Every line of the data is to be reproduced exactly.
☆ ☆ ☆ ☆ ☆
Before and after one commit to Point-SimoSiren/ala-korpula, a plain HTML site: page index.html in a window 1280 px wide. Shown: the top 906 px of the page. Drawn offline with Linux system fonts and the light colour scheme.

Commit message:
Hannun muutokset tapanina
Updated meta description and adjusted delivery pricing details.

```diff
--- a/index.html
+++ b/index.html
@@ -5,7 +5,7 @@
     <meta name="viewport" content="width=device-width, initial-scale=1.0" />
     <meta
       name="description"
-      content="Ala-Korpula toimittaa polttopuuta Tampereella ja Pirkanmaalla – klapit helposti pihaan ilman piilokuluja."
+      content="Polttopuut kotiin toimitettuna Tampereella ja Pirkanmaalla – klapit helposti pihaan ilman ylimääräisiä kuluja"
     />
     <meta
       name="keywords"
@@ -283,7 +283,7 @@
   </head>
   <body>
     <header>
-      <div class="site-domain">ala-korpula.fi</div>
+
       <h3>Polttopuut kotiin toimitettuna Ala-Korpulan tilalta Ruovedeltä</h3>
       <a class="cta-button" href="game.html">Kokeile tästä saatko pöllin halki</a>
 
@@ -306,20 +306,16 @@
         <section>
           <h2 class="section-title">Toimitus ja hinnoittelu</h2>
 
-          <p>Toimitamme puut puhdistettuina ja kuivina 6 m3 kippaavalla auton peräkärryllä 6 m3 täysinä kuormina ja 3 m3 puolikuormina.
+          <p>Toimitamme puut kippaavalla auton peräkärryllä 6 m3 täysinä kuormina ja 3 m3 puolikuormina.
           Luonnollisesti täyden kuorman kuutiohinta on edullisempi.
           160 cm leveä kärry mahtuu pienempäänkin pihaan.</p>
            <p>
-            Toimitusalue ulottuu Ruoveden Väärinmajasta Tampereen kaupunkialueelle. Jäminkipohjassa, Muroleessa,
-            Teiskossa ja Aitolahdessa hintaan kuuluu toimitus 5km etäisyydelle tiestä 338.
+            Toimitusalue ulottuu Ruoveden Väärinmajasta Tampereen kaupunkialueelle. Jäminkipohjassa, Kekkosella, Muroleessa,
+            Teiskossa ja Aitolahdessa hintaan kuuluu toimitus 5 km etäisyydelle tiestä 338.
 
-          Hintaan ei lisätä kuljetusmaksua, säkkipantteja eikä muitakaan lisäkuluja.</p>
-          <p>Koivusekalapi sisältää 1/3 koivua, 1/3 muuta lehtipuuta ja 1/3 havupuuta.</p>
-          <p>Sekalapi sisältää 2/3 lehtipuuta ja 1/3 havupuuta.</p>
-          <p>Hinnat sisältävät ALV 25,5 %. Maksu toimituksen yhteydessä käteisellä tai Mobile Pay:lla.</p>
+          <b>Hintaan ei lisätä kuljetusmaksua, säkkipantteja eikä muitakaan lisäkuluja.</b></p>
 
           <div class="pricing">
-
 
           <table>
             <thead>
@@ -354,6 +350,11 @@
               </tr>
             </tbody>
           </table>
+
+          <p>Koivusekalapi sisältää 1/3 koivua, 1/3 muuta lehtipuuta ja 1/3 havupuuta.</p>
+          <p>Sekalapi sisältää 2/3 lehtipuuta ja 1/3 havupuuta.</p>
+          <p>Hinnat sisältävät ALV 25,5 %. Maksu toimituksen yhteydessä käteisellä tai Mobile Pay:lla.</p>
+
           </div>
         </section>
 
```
☆ ☆ ☆ ☆ ☆
§ **Response to the task**
Before and after one commit to Point-SimoSiren/ala-korpula, a plain HTML site: page index.html in a window 1280 px wide. Shown: the top 906 px of the page. Drawn offline with Linux system fonts and the light colour scheme.

Commit message:
Hannun muutokset tapanina
Updated meta description and adjusted delivery pricing details.

```diff
--- a/index.html
+++ b/index.html
@@ -5,7 +5,7 @@
     <meta name="viewport" content="width=device-width, initial-scale=1.0" />
     <meta
       name="description"
-      content="Ala-Korpula toimittaa polttopuuta Tampereella ja Pirkanmaalla – klapit helposti pihaan ilman piilokuluja."
+      content="Polttopuut kotiin toimitettuna Tampereella ja Pirkanmaalla – klapit helposti pihaan ilman ylimääräisiä kuluja"
     />
     <meta
       name="keywords"
@@ -283,7 +283,7 @@
   </head>
   <body>
     <header>
-      <div class="site-domain">ala-korpula.fi</div>
+
       <h3>Polttopuut kotiin toimitettuna Ala-Korpulan tilalta Ruovedeltä</h3>
       <a class="cta-button" href="game.html">Kokeile tästä saatko pöllin halki</a>
 
@@ -306,20 +306,16 @@
         <section>
           <h2 class="section-title">Toimitus ja hinnoittelu</h2>
 
-          <p>Toimitamme puut puhdistettuina ja kuivina 6 m3 kippaavalla auton peräkärryllä 6 m3 täysinä kuormina ja 3 m3 puolikuormina.
+          <p>Toimitamme puut kippaavalla auton peräkärryllä 6 m3 täysinä kuormina ja 3 m3 puolikuormina.
           Luonnollisesti täyden kuorman kuutiohinta on edullisempi.
           160 cm leveä kärry mahtuu pienempäänkin pihaan.</p>
            <p>
-            Toimitusalue ulottuu Ruoveden Väärinmajasta Tampereen kaupunkialueelle. Jäminkipohjassa, Muroleessa,
-            Teiskossa ja Aitolahdessa hintaan kuuluu toimitus 5km etäisyydelle tiestä 338.
+            Toimitusalue ulottuu Ruoveden Väärinmajasta Tampereen kaupunkialueelle. Jäminkipohjassa, Kekkosella, Muroleessa,
+            Teiskossa ja Aitolahdessa hintaan kuuluu toimitus 5 km etäisyydelle tiestä 338.
 
-          Hintaan ei lisätä kuljetusmaksua, säkkipantteja eikä muitakaan lisäkuluja.</p>
-          <p>Koivusekalapi sisältää 1/3 koivua, 1/3 muuta lehtipuuta ja 1/3 havupuuta.</p>
-          <p>Sekalapi sisältää 2/3 lehtipuuta ja 1/3 havupuuta.</p>
-          <p>Hinnat sisältävät ALV 25,5 %. Maksu toimituksen yhteydessä käteisellä tai Mobile Pay:lla.</p>
+          <b>Hintaan ei lisätä kuljetusmaksua, säkkipantteja eikä muitakaan lisäkuluja.</b></p>
 
           <div class="pricing">
-
 
           <table>
             <thead>
@@ -354,6 +350,11 @@
               </tr>
             </tbody>
           </table>
+
+          <p>Koivusekalapi sisältää 1/3 koivua, 1/3 muuta lehtipuuta ja 1/3 havupuuta.</p>
+          <p>Sekalapi sisältää 2/3 lehtipuuta ja 1/3 havupuuta.</p>
+          <p>Hinnat sisältävät ALV 25,5 %. Maksu toimituksen yhteydessä käteisellä tai Mobile Pay:lla.</p>
+
           </div>
         </section>
 
```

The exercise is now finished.